(Data items)
Segment Open

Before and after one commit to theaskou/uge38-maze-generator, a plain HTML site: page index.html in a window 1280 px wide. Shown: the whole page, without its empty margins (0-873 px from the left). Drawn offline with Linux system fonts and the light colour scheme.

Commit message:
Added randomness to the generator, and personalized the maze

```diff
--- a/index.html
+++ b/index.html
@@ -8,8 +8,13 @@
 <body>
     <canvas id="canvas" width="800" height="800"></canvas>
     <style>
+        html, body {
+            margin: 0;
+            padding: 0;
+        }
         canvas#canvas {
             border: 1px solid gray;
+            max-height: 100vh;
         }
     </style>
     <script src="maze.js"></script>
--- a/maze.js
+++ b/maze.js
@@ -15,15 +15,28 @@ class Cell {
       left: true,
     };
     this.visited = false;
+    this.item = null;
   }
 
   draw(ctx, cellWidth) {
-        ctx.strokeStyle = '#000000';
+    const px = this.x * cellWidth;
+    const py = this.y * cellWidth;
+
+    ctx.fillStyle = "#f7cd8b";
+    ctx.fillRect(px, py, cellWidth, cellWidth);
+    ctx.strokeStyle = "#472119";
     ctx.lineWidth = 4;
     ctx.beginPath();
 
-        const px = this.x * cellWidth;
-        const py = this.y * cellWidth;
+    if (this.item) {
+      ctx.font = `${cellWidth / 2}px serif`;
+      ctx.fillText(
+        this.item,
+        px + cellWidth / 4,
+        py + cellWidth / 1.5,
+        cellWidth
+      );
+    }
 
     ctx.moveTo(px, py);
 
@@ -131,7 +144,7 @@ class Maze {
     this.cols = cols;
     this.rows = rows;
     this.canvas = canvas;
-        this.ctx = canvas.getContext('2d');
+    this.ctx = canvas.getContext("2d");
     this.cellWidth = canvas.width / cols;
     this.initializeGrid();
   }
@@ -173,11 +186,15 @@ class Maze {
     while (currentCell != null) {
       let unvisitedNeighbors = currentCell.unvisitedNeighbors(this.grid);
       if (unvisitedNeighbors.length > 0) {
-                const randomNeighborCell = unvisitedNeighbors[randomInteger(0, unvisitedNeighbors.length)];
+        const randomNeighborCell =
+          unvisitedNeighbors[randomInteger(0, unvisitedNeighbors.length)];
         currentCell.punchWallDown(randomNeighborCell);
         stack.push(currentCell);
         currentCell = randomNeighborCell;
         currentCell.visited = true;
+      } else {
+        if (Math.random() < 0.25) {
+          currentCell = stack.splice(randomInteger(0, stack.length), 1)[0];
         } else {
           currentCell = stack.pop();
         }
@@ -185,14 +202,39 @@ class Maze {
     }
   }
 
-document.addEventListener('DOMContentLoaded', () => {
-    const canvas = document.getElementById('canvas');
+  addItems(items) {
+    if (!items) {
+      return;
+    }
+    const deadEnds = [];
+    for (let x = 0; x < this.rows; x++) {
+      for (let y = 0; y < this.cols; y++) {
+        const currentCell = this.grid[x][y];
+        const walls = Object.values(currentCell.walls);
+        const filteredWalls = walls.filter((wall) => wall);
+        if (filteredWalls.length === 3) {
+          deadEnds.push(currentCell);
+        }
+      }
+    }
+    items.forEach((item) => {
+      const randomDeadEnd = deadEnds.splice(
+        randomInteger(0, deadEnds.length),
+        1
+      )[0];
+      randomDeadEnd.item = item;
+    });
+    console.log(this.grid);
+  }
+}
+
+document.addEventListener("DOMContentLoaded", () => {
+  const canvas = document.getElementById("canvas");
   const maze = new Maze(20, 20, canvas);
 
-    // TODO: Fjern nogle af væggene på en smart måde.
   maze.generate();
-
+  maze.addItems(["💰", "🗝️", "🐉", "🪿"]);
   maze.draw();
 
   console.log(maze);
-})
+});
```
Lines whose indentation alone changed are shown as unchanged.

Segment Closed
Segment Open

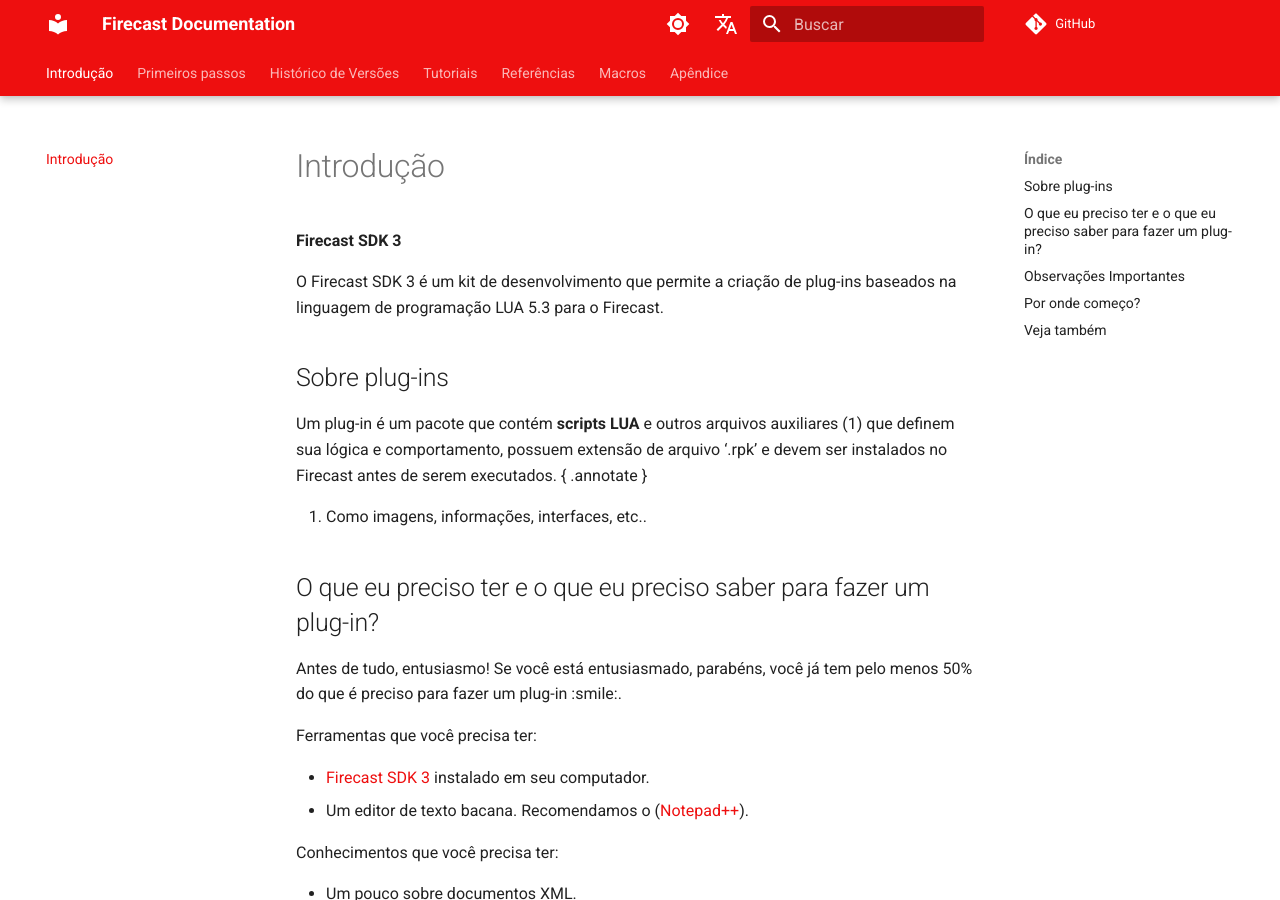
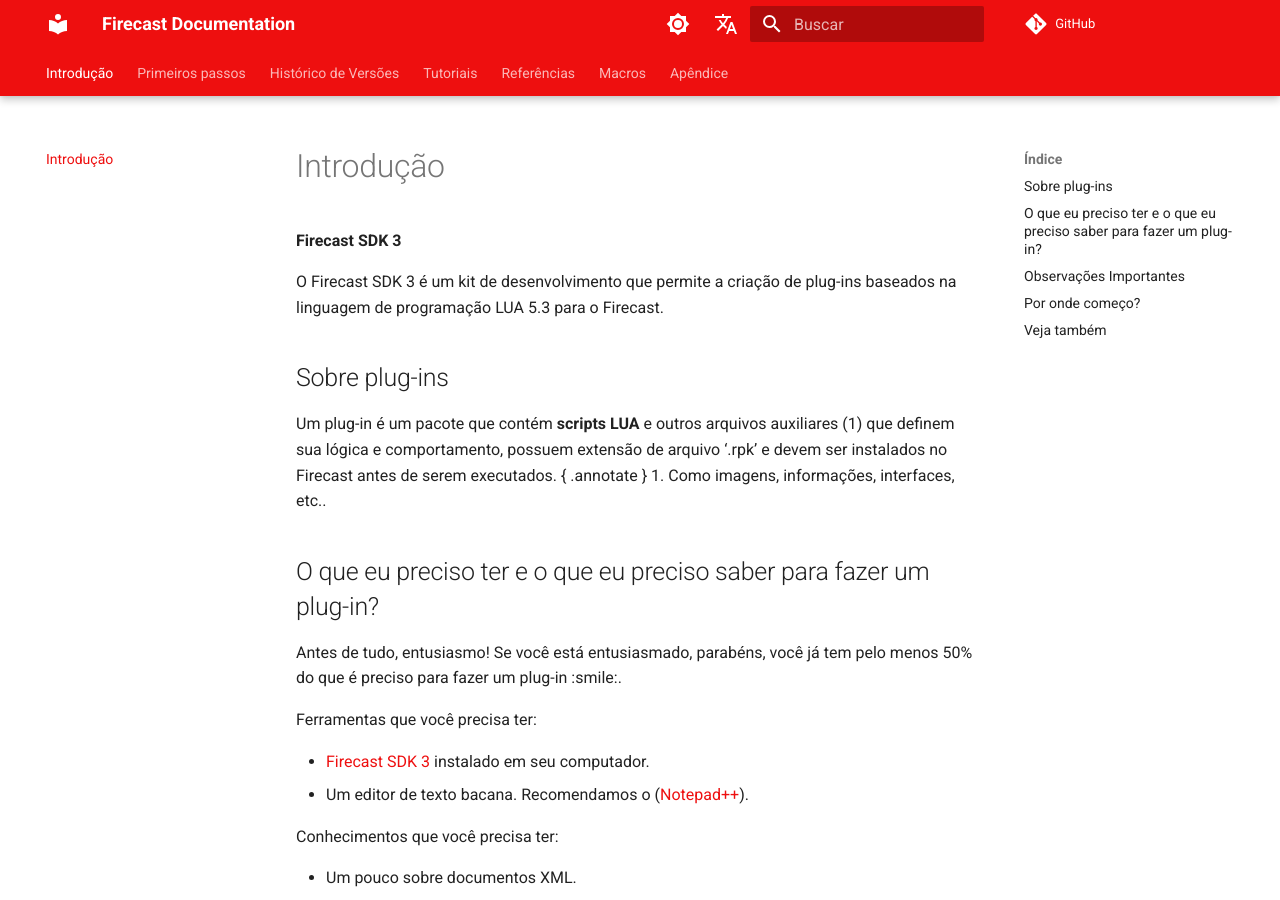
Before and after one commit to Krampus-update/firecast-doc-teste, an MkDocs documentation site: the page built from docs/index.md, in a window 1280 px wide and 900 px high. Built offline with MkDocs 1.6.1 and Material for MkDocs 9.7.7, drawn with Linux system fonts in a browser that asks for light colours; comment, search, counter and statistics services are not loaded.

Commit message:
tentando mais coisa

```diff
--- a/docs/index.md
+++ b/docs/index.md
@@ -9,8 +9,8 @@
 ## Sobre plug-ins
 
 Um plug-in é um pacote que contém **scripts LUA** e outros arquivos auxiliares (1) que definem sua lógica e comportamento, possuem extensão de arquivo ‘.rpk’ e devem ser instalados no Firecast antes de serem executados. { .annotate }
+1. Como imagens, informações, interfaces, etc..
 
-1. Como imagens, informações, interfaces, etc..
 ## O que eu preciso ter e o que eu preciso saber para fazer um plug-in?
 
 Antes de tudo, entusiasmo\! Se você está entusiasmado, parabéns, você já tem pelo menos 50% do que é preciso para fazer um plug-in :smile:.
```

Segment Closed

[Exercise directions] Reply with nothing but a number: how many lines of the entries above contain the string "currentCell"?

[Response to this task] 11